Whatever the tongue-in-cheek fashion house was referring to, the slogan offers a good description of the latest round of "moda Milanese" menswear for next winter.

"They just have the knack," said Kal Ruttenstein, Bloomingdale's fashion mentor, of the Italian menswear designers who ended their five-day preview showings Thursday.

After several seasons of a forced casual look that at times ended up being sloppy rather than sporty, designers returned to what they do best — soft and suave elegance.

The new millennium male is more a romantic than a Latin lover, one who dreams rather than dares.

"He lives in the city but pines for the country," said Miuccia Prada after her much applauded show Wednesday, which featured city-slicker cowboys.

Pale-faced models with boyish haircuts marched down the runway in pointed black leather boots to Bob Dylan tunes. Their clothes, however, were citified: Gray flannel pants and tight-fitting pullovers. Instead of a tie they sported an elegant silk bandanna scarf.

Like most of the outerwear seen on the "moda Milanese" runway, the Prada coat is three-quarter and belted at the waist.

Earlier in the week, American designer Tom Ford for Gucci took a more macho approach to male dressing.

His man works on the waterfront. He has the muscle of Marlon Brando and the dreams of John Lennon, whose music accompanied the show.

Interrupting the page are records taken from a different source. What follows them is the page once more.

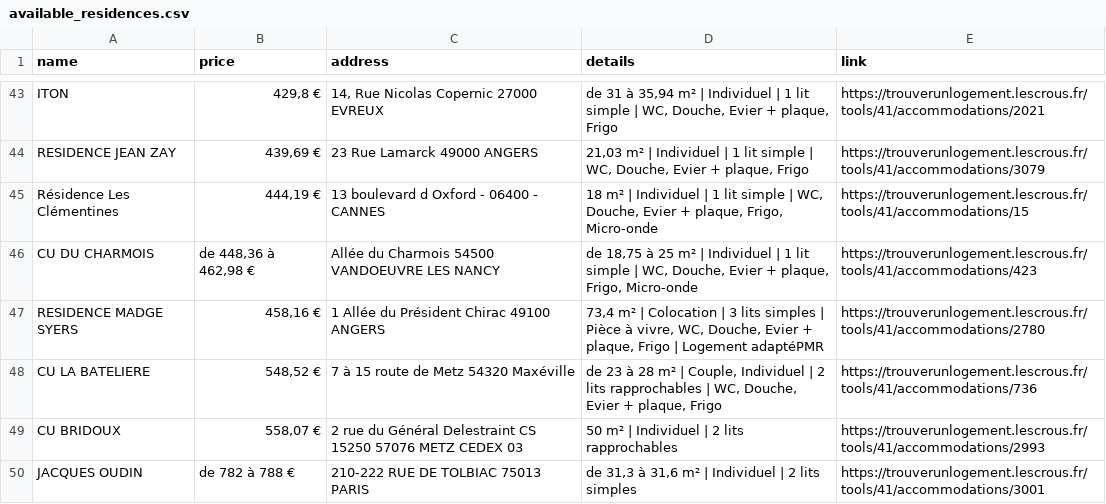
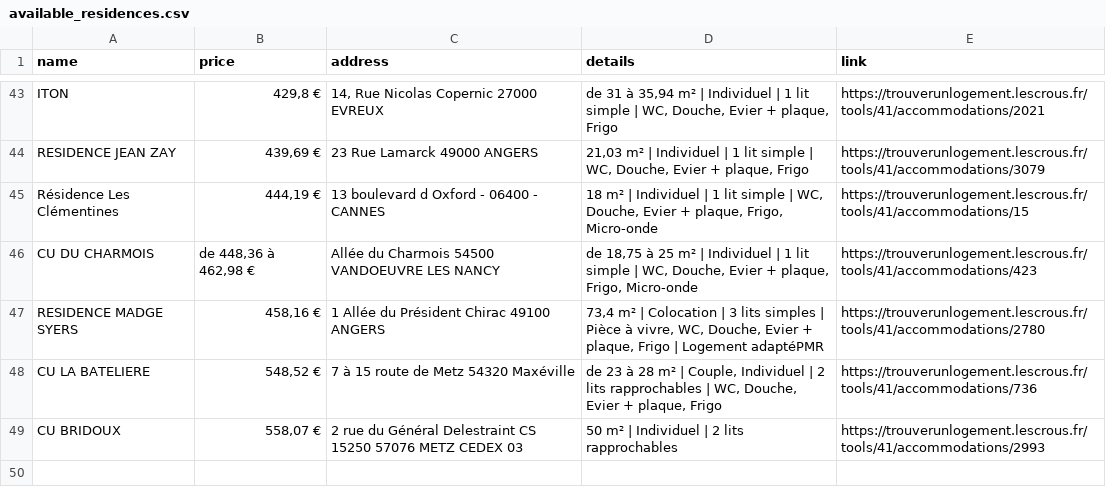
Before and after one commit to jabrane-me/crous-bot-notifier, a CSV file: available_residences.csv, drawn as a sheet; only a part is shown, gaps mark what is left out.

```diff
--- a/available_residences.csv
+++ b/available_residences.csv
@@ -49,2 +49 @@ CU LA BATELIERE,"548,52 €",7 à 15 route de Metz 54320 Maxéville,"de 23 à 28
 CU BRIDOUX,"558,07 €",2 rue du Général Delestraint CS 15250 57076 METZ CEDEX 03,50 m² | Individuel | 2 lits rapprochables,https://trouverunlogement.lescrous.fr/tools/41/accommodations/2993
-JACQUES OUDIN,de 782 à 788 €,210-222 RUE DE TOLBIAC 75013 PARIS,"de 31,3 à 31,6 m² | Individuel | 2 lits simples",https://trouverunlogement.lescrous.fr/tools/41/accommodations/3001
```
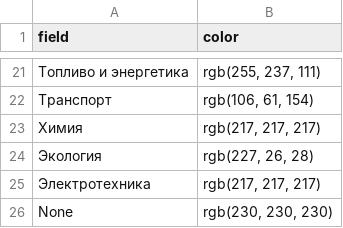
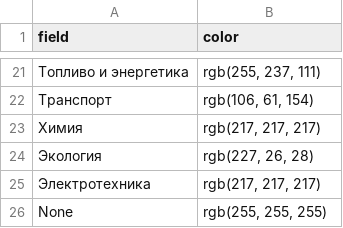
Before and after one commit to datalaboratory/tenders, a CSV file: src/data/accessories/field-colors.csv, drawn as a sheet; only a part is shown, gaps mark what is left out.

Commit message:
map reacts on field filter

```diff
--- a/src/data/accessories/field-colors.csv
+++ b/src/data/accessories/field-colors.csv
@@ -25,2 +25,2 @@ field,color
 Электротехника,"rgb(217, 217, 217)"
-None,"rgb(230, 230, 230)"
+None,"rgb(255, 255, 255)"
```
Also changed, not shown: 1 other file.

Black leather over faded jeans is his uniform, with the omnipresent black leather cap, and a belt impertinently buckled to the side. In his dreams he sees life as a "bed of roses" (the runway was carpeted in red rose petals) and dances through the night in a shiny white tuxedo.

Giorgio Armani, who showed Thursday, combined the macho with the romantic in a collection where fabric rather than style made the difference.

An interweave of cashmere and tweed takes the rigor out of a military trench coat. In the suit department, super-soft pants are worn over velvet jackets, or inversely cardigan jackets are matched up with classic gray flannel pants. Zippers often replace more complicated buttoning.

"More than casual, the collection is about sophisticated simplicity," Armani said after the show.

In his own minimalist way, American designer Calvin Klein, who manufactures his menswear in Italy, achieved this soft simplicity. In his almost-all navy blue collection he intertwined silk and rugged wool to achieve a soft sexy look.

In general, the latest round of more than 70 collections presents a man able and willing to make up his own fashion mind.

Emblematic of this is the emphasis on uniform garb, which far from stiff and restricting, becomes a way of expressing a new fashion freedom. Military jackets, leather trench coats, striped pants, epaulets and gold buttons showed up at almost every show.

"What woman doesn't fall for a uniform?" Armani quipped.

In the fast-track department, motorcycle gear and racing-driver paraphernalia were the most popular items, all in red or black leather.

Most shows included ties, but scarves were also a popular alternative. The silk shirt makes a big comeback, as does classical footwear.

Hairstyles tend to be on the long side, either smoothed back or tussled and boyish.

Menswear has grown rapidly over the past decade. For example, according to Valentino CEO Fabio Giombini, the label plans to bring menswear up to 30 percent of the total fashion production over the next two years.

He told reporters that the plan would include increasing space dedicated to menswear in their existing stores, as well as devoting greater areas in new stores.

"Men can allow themselves to be more extravagant nowadays," Giombini said, noting the recent popularity of gyms and beauty farms for men.